Meg Saksida explains the mechanics of how benefits-in-kind are taxed to income tax.
Employees in the UK are chargeable to income tax on their net taxable earnings. These earnings are made up of the employees’ cash earnings, such as their salaries, wages and any bonuses, as well as any benefits-in-kind they might receive.
Benefits-in-kind are non-cash earnings which are given to an employee in addition to their wages. Common examples are medical insurance and company cars.
The default rule

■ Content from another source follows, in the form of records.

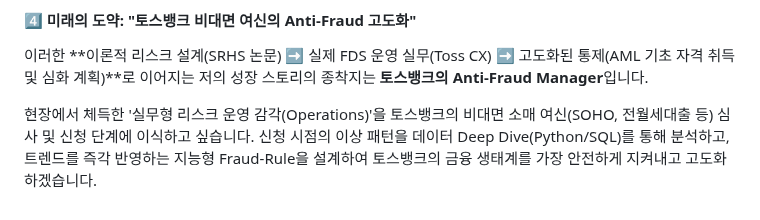
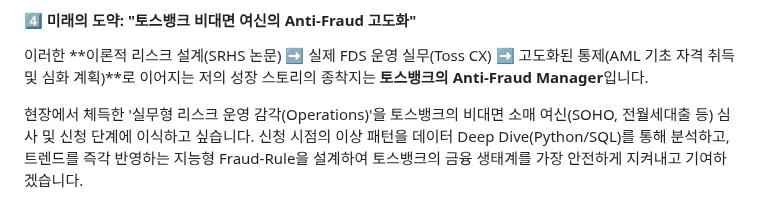
Before and after one commit to sojo1211/toss_FDS_ohsungjun, a Markdown page: README.md, the part around the change. GitHub-like rendering.

```diff
--- a/README.md
+++ b/README.md
@@ -141,4 +141,4 @@
 #### 4️⃣ 미래의 도약: "토스뱅크 비대면 여신의 Anti-Fraud 고도화"
 이러한 **이론적 리스크 설계(SRHS 논문) ➡️ 실제 FDS 운영 실무(Toss CX) ➡️ 고도화된 통제(AML 기초 자격 취득 및 심화 계획)**로 이어지는 저의 성장 스토리의 종착지는 **토스뱅크의 Anti-Fraud Manager**입니다.
 
-현장에서 체득한 '실무형 리스크 운영 감각(Operations)'을 토스뱅크의 비대면 소매 여신(SOHO, 전월세대출 등) 심사 및 신청 단계에 이식하고 싶습니다. 신청 시점의 이상 패턴을 데이터 Deep Dive(Python/SQL)를 통해 분석하고, 트렌드를 즉각 반영하는 지능형 Fraud-Rule을 설계하여 토스뱅크의 금융 생태계를 가장 안전하게 지켜내고 고도화하겠습니다.
+현장에서 체득한 '실무형 리스크 운영 감각(Operations)'을 토스뱅크의 비대면 소매 여신(SOHO, 전월세대출 등) 심사 및 신청 단계에 이식하고 싶습니다. 신청 시점의 이상 패턴을 데이터 Deep Dive(Python/SQL)를 통해 분석하고, 트렌드를 즉각 반영하는 지능형 Fraud-Rule을 설계하여 토스뱅크의 금융 생태계를 가장 안전하게 지켜내고 기여하겠습니다.
```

The value of the benefit is the ‘cash equivalent’ of the benefit. The cash equivalent is the amount that the benefit cost the employer, less any amounts that the employee contributed towards it. The cost to the employer may be an external cost, such as providing a membership to a club, or an internal cost, such